For players that want to just dive right into the action, there’s an Arcade Mode that has all the ships available along with every track. This is a great option if you don’t want to grind too much in the career mode circuit. Lastly, the most appealing aspect of this game is its Multiplayer Mode which gives you the chance to face off against about 12 other racers. There are regular chances to win new and upgradable content, along with ranked seasons coming very soon.
As for races, there are about 6 different race types to choose from. Each type allows for a variety of racing experiences that you can take to gain status as an intergalactic champion. The first option is Race, which is basically the normal format of crossing the finish line, hopefully first. You can do a Time Attack race, which requires you to finish the track in a certain time and then work towards beating it. The time races are the best option for practicing your skills, and I’m sure you’ll notice an improvement in your group races.
Arena Race is a deadly option, in which you either finish first or you’re the last ship standing. There are no respawns and the damage you take increase with every lap, so good luck. Last Man Standing mode is the closest you will get to a battle royale in a racing game. Each lap makes your ship faster as you navigate the crazy twists, turns, and leaps. Many will get destroyed and only the last man standing will win.
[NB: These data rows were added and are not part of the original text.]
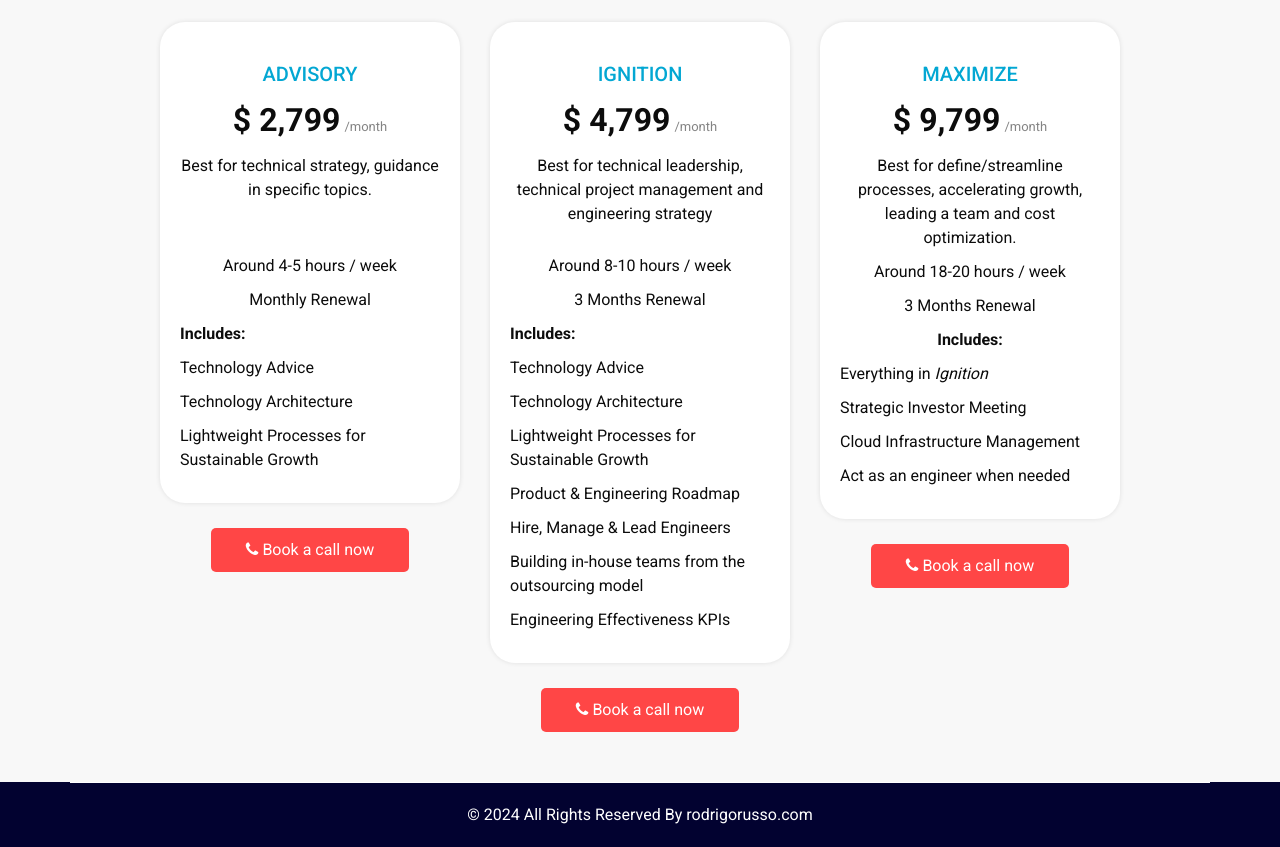
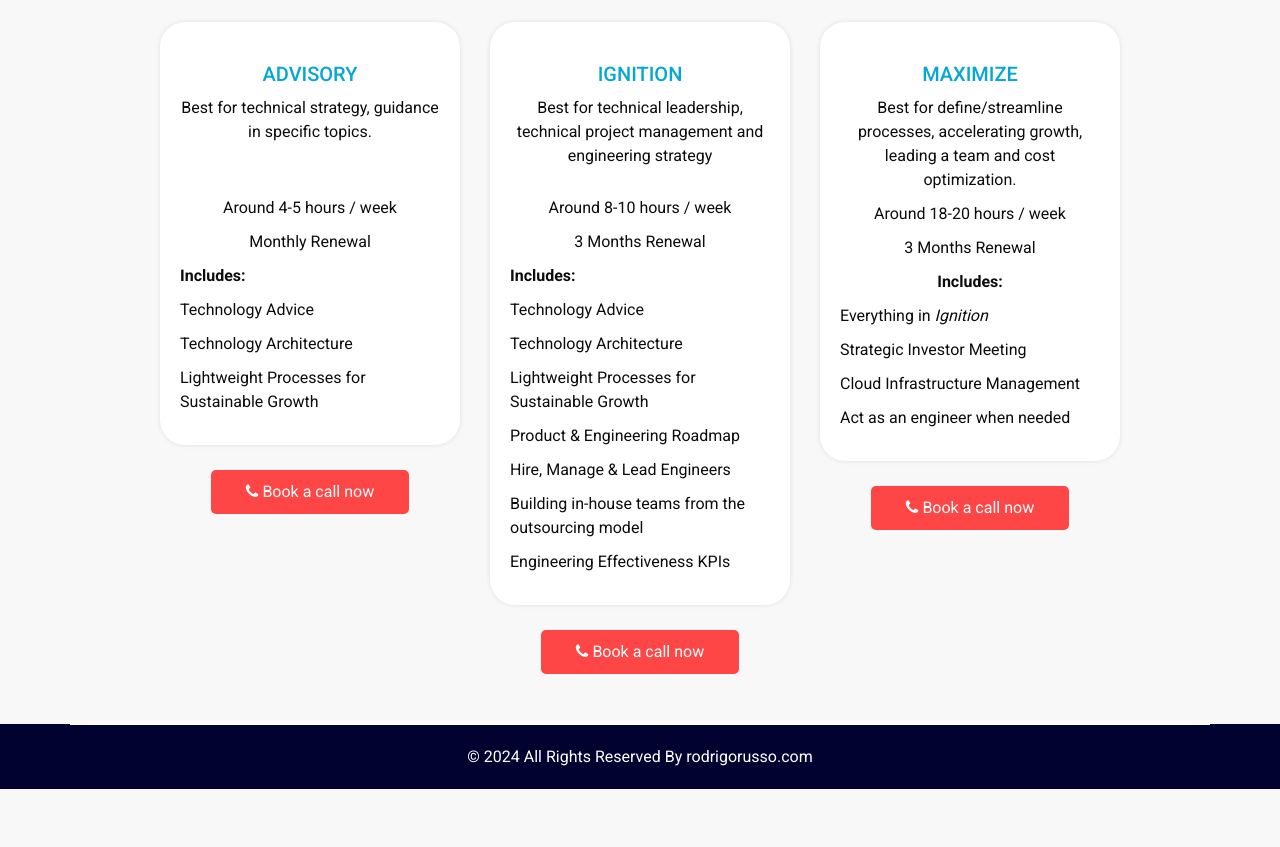
Before and after one commit to rodrigozrusso/rodrigorusso.com, a website: page index.html in a window 1280 px wide. Shown: the part 2858-3705 px from the top of the page. After the commit the page ends 3647 px from the top, so only its background shows below. Drawn offline with Linux system fonts and the light colour scheme; a script that the page names is missing.

Commit message:
remove prices

```diff
--- a/index.html
+++ b/index.html
@@ -375,10 +375,6 @@
           <div class="box">
             <div class="detail-box">
               <h6>Advisory</h6>
-              <div>
-                <span class="price_tag">$ 2,799</span>
-                <span class="price_interval">/month</span>
-              </div>
               <ul class="price_features">
                 <li class="best_for">
                   Best for technical strategy, guidance in specific topics.
@@ -410,10 +406,6 @@
           <div class="box">
             <div class="detail-box">
               <h6>Ignition</h6>
-              <div>
-                <span class="price_tag">$ 4,799</span>
-                <span class="price_interval">/month</span>
-              </div>
               <ul class="price_features">
                 <li class="best_for">
                   Best for technical leadership, technical project management
@@ -458,10 +450,6 @@
           <div class="box">
             <div class="detail-box">
               <h6>Maximize</h6>
-              <div>
-                <span class="price_tag">$ 9,799</span>
-                <span class="price_interval">/month</span>
-              </div>
               <ul class="price_features">
                 <li class="best_for">
                   Best for define/streamline processes, accelerating growth,
```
Speed Mode adds additional turbos to each map and you have to stay above the target speed to gain points. The player with the most points will win at the end of that mode. Lastly, there’s a Boss Mode, in which all your skills are tested in a seemingly endless fusion of different tracks with no loading screens. The boss mode is a true test of skill and endurance and I would recommend that you attempt this only after you’ve really got a hang of the game.
I’d like to say that it’s been a very long time since I’ve played an AG racer. For me, this game was a nostalgia trip, but also a breath of fresh air. If I had to give a complaint it would be how dizzying some of the maps can get but I also think it might enhance your reflexes. The music is great too, sometimes the beats get a little thrown off when you go through different turbos, but if you’re a fan of house music you might feel the urge to start shuffling.
Overall, Redout 2 is an incredible game with so many options that it’s impossible not to love it. Every regular racing game after this is going to look like a slow day compared to this. The game goes for $29.99 Standard, $44.99 Deluxe, and $49.99 Ultimate Edition. Redout 2 is available now on PC, Xbox Series X/S, PS5, PS4, Xbox One, and the Nintendo Switch coming soon. Get your hover ship pilots license and boost your way to be champion of the galaxy now!
This review was written based on a digital review copy of Redout 2 for the Xbox Series X provided by 34BigThings and Saber Interactive.